To do: Scan the records for the string "marginBottom" and copy every line that holds it.

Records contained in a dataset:
* * * * * * *

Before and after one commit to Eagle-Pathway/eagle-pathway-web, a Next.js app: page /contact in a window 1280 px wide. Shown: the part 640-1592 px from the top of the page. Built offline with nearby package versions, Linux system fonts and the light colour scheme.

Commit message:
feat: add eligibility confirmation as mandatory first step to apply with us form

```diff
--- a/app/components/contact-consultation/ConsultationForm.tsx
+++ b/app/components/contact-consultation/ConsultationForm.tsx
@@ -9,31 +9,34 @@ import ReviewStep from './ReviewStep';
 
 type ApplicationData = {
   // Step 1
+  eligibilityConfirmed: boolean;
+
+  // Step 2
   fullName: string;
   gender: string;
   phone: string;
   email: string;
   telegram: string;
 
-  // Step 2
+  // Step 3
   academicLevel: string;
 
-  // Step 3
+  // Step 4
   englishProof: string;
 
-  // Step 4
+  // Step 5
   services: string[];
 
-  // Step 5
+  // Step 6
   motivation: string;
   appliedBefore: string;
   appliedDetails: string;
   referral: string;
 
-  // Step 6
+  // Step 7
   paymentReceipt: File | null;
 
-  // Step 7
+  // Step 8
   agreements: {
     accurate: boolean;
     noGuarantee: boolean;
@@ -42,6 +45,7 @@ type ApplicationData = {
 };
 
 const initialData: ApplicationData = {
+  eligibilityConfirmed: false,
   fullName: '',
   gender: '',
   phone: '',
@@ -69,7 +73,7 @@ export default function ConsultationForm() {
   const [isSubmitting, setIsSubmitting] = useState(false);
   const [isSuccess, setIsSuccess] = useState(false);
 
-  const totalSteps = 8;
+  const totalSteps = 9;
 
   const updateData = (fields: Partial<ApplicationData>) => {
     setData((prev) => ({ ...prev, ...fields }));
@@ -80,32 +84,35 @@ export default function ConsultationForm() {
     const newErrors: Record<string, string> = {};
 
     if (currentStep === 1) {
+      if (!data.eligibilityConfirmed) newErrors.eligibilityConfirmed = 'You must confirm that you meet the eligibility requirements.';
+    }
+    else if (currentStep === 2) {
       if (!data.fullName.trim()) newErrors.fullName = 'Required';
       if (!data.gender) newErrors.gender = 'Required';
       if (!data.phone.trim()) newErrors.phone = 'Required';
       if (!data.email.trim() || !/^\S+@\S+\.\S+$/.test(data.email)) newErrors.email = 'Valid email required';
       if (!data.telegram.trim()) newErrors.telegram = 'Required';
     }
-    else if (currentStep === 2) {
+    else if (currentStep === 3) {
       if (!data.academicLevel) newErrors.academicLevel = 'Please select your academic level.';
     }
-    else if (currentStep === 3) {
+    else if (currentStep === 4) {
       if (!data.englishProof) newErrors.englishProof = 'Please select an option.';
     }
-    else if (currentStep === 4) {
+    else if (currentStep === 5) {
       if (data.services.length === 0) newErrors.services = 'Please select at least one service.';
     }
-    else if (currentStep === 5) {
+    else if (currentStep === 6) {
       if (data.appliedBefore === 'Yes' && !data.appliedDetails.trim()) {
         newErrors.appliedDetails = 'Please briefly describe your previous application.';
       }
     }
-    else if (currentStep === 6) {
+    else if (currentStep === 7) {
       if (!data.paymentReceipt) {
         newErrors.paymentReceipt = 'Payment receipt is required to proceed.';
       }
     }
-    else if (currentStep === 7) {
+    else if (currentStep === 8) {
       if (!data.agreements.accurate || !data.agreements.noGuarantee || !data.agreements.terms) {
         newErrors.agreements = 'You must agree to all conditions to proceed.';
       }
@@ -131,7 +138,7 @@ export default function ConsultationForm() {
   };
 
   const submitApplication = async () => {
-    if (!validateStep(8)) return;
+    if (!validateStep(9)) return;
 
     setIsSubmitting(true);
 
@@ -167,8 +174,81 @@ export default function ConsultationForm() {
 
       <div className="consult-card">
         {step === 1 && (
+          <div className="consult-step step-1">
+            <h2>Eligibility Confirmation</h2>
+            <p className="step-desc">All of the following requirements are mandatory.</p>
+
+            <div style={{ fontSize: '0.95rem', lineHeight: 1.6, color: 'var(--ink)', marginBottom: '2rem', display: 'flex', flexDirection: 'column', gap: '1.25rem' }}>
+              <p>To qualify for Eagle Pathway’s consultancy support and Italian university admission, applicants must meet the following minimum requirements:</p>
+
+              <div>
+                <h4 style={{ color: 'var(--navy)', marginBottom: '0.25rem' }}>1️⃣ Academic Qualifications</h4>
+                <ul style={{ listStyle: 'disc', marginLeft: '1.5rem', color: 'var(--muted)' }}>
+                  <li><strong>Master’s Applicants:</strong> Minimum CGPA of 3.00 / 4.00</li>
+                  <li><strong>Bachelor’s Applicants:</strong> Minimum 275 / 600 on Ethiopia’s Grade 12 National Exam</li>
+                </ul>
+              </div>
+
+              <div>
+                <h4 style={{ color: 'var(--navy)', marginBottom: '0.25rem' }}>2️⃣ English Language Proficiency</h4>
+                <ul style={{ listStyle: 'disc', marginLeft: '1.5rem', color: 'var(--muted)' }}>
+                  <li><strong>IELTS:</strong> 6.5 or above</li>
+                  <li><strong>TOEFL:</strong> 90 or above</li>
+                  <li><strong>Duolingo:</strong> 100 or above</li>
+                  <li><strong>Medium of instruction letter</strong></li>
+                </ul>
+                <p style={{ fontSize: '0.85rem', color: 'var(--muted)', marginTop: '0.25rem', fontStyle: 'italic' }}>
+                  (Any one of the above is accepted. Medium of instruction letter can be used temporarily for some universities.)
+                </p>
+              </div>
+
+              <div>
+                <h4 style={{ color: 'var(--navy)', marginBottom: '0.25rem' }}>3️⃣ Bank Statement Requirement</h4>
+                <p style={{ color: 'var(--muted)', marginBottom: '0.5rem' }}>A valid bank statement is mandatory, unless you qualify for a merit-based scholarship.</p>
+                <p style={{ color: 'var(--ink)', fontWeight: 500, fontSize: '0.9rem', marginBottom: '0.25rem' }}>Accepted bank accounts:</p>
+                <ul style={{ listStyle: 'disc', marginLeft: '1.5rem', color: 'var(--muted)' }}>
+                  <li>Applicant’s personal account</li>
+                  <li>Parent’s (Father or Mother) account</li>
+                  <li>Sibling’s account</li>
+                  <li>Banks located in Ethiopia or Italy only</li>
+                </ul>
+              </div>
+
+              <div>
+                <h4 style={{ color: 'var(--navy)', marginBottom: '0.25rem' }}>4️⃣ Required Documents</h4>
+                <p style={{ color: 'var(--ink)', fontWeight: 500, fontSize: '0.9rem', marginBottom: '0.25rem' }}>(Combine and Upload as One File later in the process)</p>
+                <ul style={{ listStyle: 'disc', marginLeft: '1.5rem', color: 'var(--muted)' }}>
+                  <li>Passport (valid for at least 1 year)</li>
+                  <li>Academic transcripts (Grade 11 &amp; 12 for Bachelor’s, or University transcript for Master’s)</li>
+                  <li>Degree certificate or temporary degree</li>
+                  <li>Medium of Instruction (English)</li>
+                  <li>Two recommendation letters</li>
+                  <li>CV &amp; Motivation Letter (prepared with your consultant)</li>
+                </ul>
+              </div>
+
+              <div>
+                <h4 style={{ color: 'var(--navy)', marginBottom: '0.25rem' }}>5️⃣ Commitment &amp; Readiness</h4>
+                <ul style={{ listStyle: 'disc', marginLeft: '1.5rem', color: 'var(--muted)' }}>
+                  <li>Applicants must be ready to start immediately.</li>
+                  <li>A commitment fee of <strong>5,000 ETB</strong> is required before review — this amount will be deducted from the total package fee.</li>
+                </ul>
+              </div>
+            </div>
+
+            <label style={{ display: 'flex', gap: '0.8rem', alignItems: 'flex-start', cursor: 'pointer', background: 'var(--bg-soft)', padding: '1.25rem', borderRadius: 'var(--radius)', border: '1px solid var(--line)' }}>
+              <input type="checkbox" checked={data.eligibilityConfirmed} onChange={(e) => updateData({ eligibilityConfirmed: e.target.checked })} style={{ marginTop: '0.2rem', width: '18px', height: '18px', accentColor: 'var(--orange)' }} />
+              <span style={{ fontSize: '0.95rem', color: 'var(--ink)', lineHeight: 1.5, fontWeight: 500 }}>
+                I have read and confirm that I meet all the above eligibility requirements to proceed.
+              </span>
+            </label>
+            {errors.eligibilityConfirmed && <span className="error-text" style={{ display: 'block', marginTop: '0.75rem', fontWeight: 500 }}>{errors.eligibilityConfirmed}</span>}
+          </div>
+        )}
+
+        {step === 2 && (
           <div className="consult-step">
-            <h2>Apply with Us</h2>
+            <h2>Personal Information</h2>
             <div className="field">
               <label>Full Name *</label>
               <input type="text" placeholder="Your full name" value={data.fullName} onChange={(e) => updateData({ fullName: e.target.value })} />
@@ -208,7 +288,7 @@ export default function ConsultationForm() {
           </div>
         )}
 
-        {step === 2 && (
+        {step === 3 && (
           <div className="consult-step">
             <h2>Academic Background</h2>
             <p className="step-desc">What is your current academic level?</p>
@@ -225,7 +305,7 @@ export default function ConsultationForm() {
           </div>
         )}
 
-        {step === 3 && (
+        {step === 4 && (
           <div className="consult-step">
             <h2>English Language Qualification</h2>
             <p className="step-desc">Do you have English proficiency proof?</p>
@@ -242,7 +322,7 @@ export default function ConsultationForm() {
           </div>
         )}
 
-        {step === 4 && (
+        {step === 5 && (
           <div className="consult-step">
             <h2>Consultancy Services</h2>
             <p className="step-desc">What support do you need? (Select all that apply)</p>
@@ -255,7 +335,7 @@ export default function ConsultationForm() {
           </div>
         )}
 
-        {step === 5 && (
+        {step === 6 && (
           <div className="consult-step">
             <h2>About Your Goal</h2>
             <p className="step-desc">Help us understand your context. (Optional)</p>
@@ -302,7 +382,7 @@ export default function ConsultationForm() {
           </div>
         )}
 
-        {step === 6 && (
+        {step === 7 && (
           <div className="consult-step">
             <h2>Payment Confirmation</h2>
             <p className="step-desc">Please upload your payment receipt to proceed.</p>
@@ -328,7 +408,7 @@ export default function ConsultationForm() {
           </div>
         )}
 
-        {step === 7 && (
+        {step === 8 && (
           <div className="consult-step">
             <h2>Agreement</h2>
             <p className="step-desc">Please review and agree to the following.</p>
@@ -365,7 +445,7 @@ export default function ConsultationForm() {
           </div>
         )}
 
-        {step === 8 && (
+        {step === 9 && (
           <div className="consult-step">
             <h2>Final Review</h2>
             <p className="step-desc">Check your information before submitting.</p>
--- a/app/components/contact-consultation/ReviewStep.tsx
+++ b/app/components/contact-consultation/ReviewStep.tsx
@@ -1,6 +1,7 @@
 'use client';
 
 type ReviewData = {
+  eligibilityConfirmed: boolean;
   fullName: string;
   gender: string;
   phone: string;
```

* * * * * * *

Exercise solution:
+            <div style={{ fontSize: '0.95rem', lineHeight: 1.6, color: 'var(--ink)', marginBottom: '2rem', display: 'flex', flexDirection: 'column', gap: '1.25rem' }}>
+                <h4 style={{ color: 'var(--navy)', marginBottom: '0.25rem' }}>1️⃣ Academic Qualifications</h4>
+                <h4 style={{ color: 'var(--navy)', marginBottom: '0.25rem' }}>2️⃣ English Language Proficiency</h4>
+                <h4 style={{ color: 'var(--navy)', marginBottom: '0.25rem' }}>3️⃣ Bank Statement Requirement</h4>
+                <p style={{ color: 'var(--muted)', marginBottom: '0.5rem' }}>A valid bank statement is mandatory, unless you qualify for a merit-based scholarship.</p>
+                <p style={{ color: 'var(--ink)', fontWeight: 500, fontSize: '0.9rem', marginBottom: '0.25rem' }}>Accepted bank accounts:</p>
+                <h4 style={{ color: 'var(--navy)', marginBottom: '0.25rem' }}>4️⃣ Required Documents</h4>
+                <p style={{ color: 'var(--ink)', fontWeight: 500, fontSize: '0.9rem', marginBottom: '0.25rem' }}>(Combine and Upload as One File later in the process)</p>
+                <h4 style={{ color: 'var(--navy)', marginBottom: '0.25rem' }}>5️⃣ Commitment &amp; Readiness</h4>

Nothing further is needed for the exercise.